§ ACTIVITY:
Find every line in the records below that contains "roles", and copy it.

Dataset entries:
▼▼▼

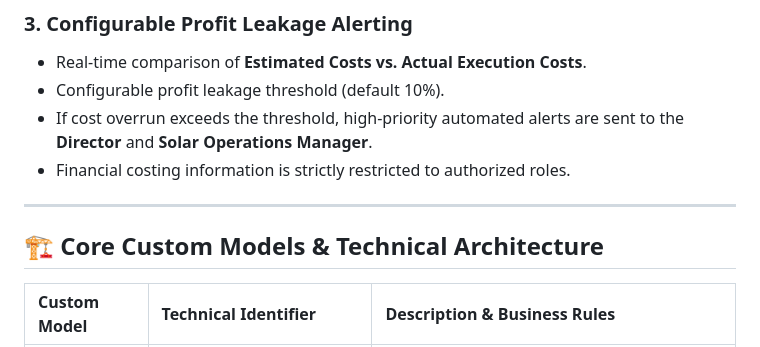
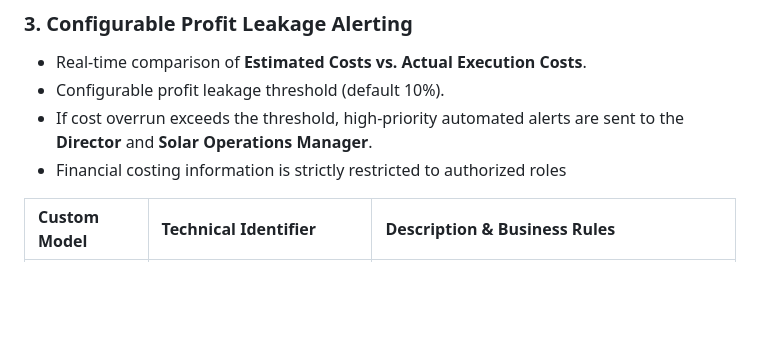
Before and after one commit to Koushikkasam05/solar-installation, a Markdown page: README.md, the part around the change. Drawn GitHub-style; blank space fills up the shorter version.

Commit message:
Update README.md
updated readme file for database

```diff
--- a/README.md
+++ b/README.md
@@ -32,11 +32,7 @@ Technicians can trace any serialized inverter, battery, or PV module through its
 - Real-time comparison of **Estimated Costs vs. Actual Execution Costs**.
 - Configurable profit leakage threshold (default 10%).
 - If cost overrun exceeds the threshold, high-priority automated alerts are sent to the **Director** and **Solar Operations Manager**.
-- Financial costing information is strictly restricted to authorized roles.
-
----
-
-## 🏗️ Core Custom Models & Technical Architecture
+- Financial costing information is strictly restricted to authorized roles
 
 | Custom Model | Technical Identifier | Description & Business Rules |
 | :--- | :--- | :--- |
```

▲▲▲

§ SOLUTION FOR THIS TASK:
-- Financial costing information is strictly restricted to authorized roles.
+- Financial costing information is strictly restricted to authorized roles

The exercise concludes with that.